* Task statement *
Starting at the top of the listing, extract every line up to and including the one with "-82,10 +82,6 @@". Pictures stay out of the copy.

* Data records *

_ _ _ _ _

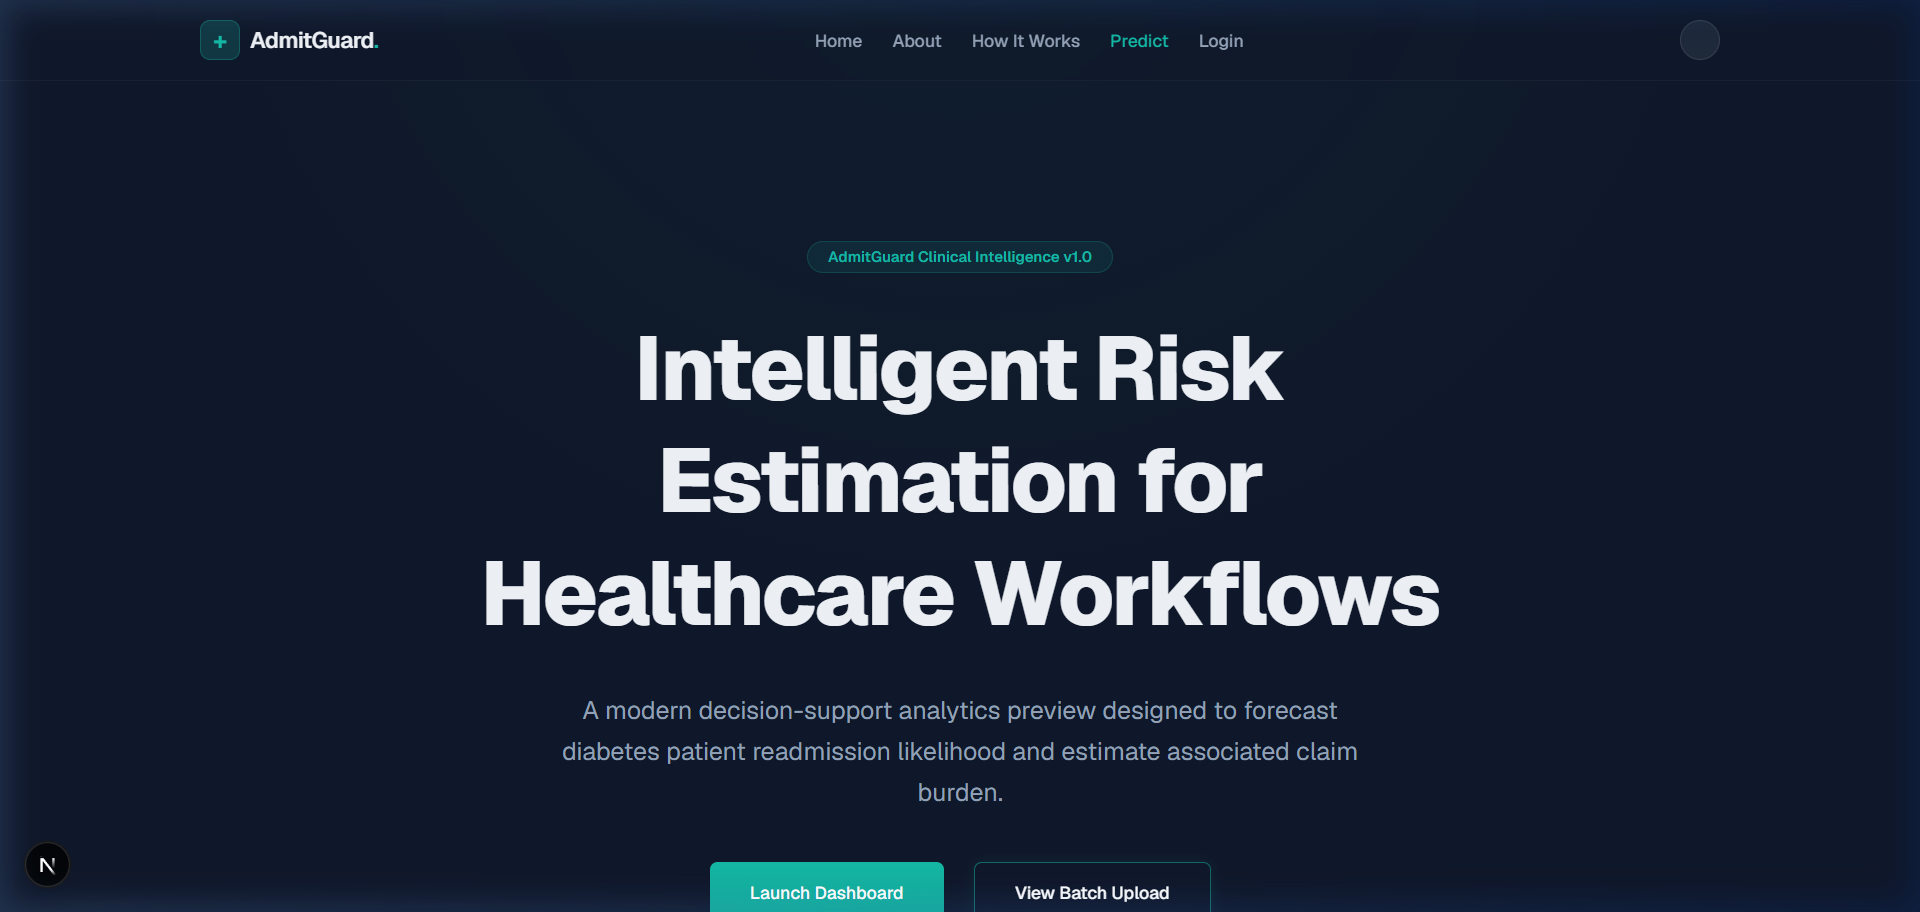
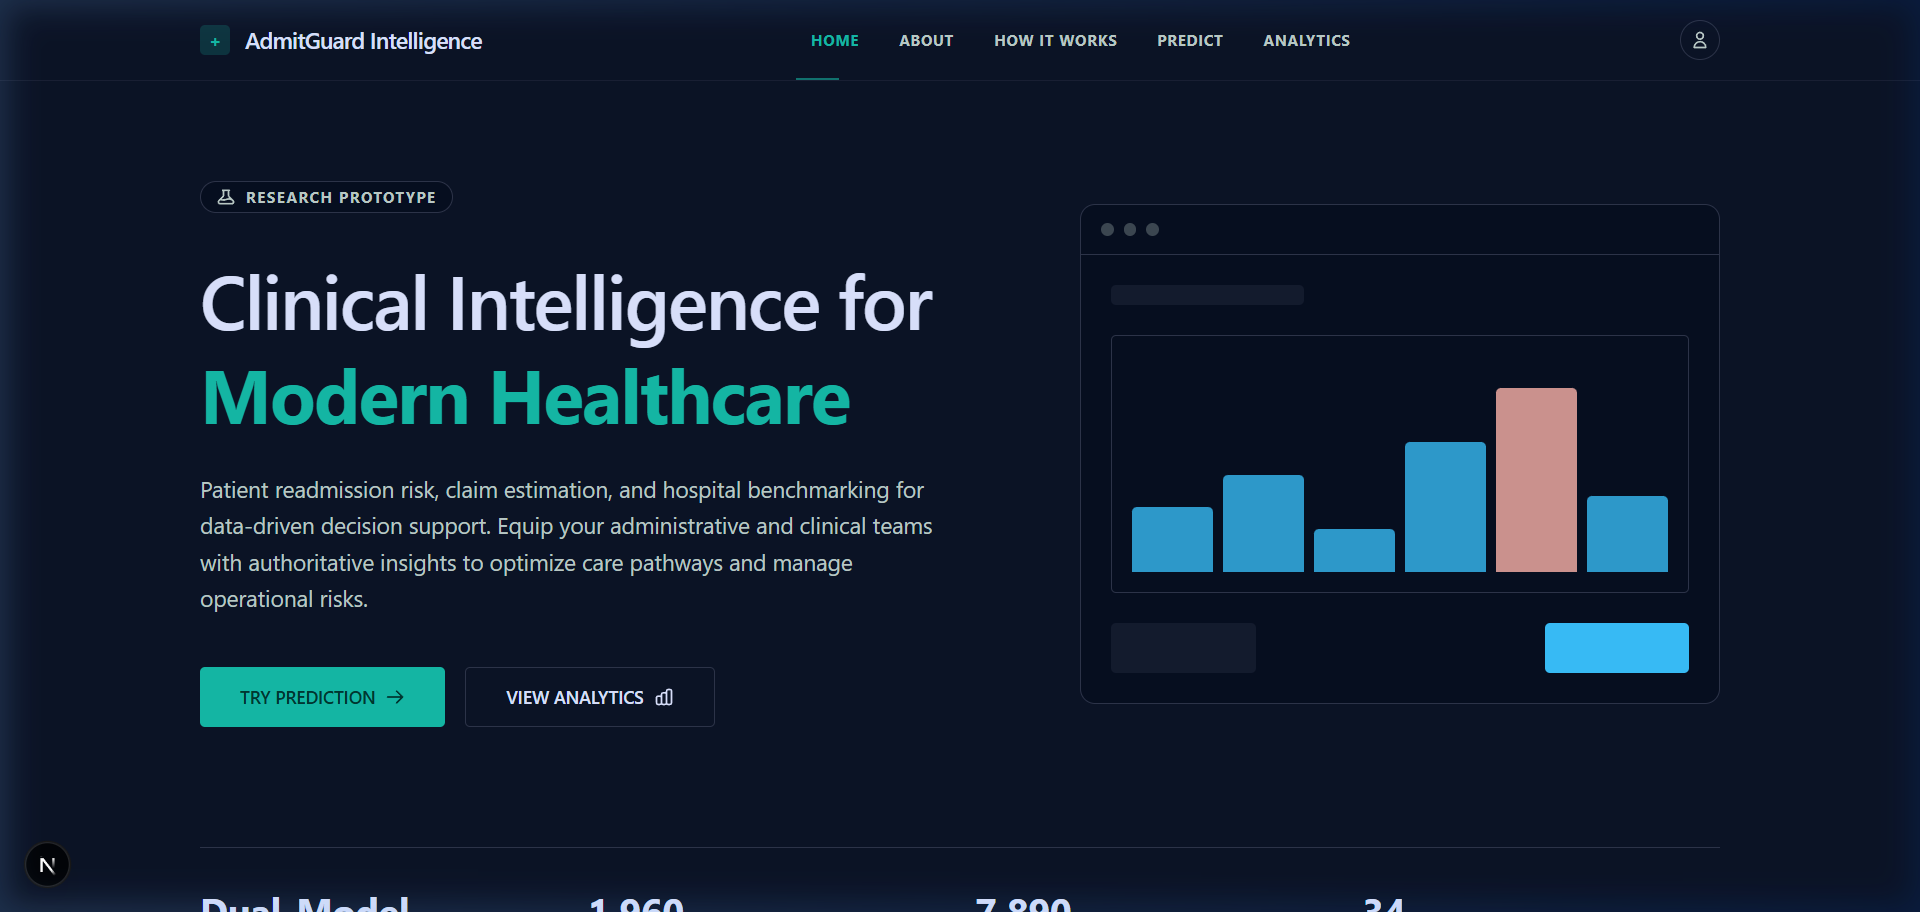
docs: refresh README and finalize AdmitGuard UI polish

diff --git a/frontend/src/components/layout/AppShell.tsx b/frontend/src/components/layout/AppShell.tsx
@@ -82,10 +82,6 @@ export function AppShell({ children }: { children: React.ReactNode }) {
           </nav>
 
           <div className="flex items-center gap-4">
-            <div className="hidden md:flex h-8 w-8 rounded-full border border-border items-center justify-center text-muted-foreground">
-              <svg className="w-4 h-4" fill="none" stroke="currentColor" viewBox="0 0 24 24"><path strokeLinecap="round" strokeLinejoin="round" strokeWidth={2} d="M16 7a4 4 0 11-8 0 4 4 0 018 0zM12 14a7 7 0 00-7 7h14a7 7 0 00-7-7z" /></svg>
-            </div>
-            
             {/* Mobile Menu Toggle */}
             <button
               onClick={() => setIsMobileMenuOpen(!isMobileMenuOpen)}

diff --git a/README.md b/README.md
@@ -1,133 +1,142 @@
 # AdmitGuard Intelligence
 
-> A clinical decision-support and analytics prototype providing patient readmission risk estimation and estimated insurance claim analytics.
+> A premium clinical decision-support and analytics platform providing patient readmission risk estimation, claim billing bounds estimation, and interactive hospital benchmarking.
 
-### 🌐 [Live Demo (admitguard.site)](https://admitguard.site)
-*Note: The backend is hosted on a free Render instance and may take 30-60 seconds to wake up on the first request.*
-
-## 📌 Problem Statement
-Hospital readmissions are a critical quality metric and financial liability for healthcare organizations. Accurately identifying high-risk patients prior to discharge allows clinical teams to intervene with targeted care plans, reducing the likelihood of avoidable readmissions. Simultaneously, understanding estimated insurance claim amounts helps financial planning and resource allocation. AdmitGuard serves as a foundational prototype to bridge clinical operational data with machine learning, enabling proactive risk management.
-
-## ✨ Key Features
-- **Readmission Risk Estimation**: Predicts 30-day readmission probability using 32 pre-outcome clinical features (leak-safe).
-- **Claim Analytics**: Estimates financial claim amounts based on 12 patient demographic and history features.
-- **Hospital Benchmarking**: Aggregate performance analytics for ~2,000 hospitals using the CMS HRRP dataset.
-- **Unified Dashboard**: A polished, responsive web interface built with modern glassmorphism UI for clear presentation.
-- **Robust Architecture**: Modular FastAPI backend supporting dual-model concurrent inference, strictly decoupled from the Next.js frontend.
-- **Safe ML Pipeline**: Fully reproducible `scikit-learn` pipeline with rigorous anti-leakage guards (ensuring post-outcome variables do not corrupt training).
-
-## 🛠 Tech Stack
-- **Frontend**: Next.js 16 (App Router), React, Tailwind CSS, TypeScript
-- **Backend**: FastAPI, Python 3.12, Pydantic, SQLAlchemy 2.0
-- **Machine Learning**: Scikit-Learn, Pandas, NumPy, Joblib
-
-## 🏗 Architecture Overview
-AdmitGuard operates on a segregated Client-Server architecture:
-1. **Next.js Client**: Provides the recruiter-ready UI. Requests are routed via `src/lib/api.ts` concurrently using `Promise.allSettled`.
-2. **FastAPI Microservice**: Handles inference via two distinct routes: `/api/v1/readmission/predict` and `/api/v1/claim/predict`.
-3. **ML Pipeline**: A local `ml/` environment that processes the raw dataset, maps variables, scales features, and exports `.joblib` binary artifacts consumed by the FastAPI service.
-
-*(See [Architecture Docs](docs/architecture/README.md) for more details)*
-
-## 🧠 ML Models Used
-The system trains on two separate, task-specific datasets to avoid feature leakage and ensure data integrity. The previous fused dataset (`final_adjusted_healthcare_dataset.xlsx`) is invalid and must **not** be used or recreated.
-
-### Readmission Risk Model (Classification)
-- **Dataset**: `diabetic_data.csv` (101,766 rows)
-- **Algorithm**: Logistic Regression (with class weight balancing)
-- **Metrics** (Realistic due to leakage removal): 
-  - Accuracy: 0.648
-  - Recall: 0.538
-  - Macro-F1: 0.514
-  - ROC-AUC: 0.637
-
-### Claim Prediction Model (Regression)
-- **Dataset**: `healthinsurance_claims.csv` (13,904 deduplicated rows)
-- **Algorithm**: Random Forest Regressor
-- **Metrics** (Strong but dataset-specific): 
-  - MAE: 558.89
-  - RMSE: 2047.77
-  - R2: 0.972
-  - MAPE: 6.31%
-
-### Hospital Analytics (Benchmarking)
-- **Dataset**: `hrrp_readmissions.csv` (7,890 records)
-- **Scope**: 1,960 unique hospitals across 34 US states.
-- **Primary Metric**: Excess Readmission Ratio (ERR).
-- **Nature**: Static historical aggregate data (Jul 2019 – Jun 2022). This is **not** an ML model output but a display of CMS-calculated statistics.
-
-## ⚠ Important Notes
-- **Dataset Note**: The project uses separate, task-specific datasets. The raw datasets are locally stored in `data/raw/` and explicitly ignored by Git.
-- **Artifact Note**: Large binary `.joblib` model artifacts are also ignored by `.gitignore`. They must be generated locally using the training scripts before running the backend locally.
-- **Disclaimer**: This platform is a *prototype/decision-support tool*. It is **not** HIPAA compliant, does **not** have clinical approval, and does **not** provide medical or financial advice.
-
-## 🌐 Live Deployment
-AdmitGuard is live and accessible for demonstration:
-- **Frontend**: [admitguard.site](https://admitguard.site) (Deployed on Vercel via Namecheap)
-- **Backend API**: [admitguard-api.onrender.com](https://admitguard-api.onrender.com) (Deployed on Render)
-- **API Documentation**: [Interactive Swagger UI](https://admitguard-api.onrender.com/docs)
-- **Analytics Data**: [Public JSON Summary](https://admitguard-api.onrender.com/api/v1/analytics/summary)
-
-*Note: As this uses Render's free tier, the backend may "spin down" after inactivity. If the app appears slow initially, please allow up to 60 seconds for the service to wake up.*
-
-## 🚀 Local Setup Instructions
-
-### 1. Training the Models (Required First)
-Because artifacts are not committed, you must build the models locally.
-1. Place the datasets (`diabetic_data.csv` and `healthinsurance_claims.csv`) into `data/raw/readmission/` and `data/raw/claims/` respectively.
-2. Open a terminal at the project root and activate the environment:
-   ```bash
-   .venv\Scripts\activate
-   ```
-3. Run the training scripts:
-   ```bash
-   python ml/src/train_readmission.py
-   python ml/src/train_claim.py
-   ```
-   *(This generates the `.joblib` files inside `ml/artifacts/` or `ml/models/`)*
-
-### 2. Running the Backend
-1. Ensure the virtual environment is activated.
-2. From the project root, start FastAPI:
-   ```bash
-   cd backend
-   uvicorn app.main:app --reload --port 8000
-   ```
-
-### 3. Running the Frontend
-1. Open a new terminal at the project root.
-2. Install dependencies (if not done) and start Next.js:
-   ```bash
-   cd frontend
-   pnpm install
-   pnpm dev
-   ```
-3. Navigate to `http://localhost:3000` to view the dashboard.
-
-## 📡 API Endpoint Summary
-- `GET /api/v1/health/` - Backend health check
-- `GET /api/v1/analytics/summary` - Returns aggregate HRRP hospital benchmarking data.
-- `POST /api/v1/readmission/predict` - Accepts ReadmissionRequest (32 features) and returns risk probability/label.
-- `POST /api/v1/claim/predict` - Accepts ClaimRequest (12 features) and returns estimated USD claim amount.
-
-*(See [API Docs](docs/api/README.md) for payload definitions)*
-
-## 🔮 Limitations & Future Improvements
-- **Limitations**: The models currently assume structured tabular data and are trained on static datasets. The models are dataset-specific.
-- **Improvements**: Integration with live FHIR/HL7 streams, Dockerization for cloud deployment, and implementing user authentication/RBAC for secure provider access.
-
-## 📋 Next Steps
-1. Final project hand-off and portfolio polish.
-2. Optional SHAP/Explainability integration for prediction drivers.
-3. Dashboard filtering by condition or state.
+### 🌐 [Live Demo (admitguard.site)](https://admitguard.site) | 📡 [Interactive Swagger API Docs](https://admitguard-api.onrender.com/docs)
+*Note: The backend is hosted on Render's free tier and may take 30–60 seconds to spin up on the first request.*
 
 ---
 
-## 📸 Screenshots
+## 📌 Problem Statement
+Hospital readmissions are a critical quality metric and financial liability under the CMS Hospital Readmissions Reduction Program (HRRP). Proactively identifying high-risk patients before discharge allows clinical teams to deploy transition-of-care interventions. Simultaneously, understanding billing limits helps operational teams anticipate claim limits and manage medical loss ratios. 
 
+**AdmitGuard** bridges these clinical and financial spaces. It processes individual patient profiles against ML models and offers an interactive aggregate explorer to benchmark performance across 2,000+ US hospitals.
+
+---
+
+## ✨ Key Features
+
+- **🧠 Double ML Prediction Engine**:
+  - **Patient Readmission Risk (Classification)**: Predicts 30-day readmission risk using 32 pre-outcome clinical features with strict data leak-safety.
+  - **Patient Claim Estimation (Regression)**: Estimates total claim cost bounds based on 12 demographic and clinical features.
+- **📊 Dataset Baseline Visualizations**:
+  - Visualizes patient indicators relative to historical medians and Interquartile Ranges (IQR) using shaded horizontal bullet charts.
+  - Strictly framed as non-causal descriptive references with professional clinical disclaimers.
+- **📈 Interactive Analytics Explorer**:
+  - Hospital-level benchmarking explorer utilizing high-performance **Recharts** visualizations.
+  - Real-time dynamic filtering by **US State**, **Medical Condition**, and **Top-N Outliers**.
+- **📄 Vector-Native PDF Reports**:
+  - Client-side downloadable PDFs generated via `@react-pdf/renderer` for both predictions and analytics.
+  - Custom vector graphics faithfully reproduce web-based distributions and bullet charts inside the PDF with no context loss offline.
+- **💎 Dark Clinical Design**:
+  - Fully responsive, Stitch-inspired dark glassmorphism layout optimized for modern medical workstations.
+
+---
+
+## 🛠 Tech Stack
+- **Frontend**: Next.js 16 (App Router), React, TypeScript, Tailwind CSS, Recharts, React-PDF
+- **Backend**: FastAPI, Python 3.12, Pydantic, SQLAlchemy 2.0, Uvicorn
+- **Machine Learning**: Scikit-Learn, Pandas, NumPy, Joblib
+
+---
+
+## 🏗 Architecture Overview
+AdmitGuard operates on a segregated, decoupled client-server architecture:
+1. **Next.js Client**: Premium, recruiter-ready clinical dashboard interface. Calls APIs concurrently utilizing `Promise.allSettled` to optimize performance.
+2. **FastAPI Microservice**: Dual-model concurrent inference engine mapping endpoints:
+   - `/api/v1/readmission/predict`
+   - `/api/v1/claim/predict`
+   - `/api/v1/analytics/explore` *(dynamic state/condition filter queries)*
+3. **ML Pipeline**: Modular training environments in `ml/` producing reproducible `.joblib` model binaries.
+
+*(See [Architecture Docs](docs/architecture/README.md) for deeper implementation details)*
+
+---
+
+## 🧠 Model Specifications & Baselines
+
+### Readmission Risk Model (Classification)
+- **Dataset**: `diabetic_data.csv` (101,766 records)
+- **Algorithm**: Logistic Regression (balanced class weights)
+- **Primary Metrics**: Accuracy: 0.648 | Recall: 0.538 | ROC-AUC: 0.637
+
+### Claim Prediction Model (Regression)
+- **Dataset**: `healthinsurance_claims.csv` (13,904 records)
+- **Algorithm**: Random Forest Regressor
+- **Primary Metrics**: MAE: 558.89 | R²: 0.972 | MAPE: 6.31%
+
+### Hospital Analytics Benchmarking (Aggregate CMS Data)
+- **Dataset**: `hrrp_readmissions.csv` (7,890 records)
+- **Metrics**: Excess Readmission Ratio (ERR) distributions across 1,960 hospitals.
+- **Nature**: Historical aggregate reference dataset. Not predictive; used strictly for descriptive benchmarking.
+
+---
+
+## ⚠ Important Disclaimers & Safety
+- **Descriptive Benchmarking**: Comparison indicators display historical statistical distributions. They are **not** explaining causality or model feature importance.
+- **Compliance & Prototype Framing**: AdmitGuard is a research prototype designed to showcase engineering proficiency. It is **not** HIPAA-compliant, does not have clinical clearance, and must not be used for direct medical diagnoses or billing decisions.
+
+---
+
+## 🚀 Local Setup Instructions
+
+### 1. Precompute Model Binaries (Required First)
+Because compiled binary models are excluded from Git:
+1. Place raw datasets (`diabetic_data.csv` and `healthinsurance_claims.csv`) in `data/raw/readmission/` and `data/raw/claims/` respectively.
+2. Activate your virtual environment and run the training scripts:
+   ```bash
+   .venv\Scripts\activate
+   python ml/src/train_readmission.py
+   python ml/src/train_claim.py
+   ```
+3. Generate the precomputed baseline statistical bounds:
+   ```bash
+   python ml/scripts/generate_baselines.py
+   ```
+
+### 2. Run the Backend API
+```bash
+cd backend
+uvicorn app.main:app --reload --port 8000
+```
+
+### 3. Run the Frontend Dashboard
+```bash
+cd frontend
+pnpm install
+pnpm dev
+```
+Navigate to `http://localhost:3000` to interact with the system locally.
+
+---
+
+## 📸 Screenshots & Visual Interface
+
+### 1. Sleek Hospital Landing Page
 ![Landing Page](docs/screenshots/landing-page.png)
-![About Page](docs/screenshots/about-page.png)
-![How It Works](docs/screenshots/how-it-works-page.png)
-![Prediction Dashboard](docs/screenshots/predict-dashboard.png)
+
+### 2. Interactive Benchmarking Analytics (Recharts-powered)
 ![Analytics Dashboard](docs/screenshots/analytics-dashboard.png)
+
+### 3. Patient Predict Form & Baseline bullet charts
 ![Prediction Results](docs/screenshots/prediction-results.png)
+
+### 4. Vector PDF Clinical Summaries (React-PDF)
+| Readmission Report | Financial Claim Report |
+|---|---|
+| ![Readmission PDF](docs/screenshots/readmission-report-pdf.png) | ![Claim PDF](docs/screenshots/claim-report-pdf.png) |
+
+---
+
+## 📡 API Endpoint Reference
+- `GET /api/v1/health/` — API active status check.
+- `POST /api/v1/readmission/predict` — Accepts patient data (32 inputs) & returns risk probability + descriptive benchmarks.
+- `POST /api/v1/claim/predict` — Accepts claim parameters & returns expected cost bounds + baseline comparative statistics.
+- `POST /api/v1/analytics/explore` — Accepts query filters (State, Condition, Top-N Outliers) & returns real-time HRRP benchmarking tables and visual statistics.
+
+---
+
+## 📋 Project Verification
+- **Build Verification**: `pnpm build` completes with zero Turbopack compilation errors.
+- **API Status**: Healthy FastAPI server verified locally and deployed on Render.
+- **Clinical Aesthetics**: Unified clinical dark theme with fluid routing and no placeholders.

_ _ _ _ _

* Response *
docs: refresh README and finalize AdmitGuard UI polish

diff --git a/frontend/src/components/layout/AppShell.tsx b/frontend/src/components/layout/AppShell.tsx
@@ -82,10 +82,6 @@ export function AppShell({ children }: { children: React.ReactNode }) {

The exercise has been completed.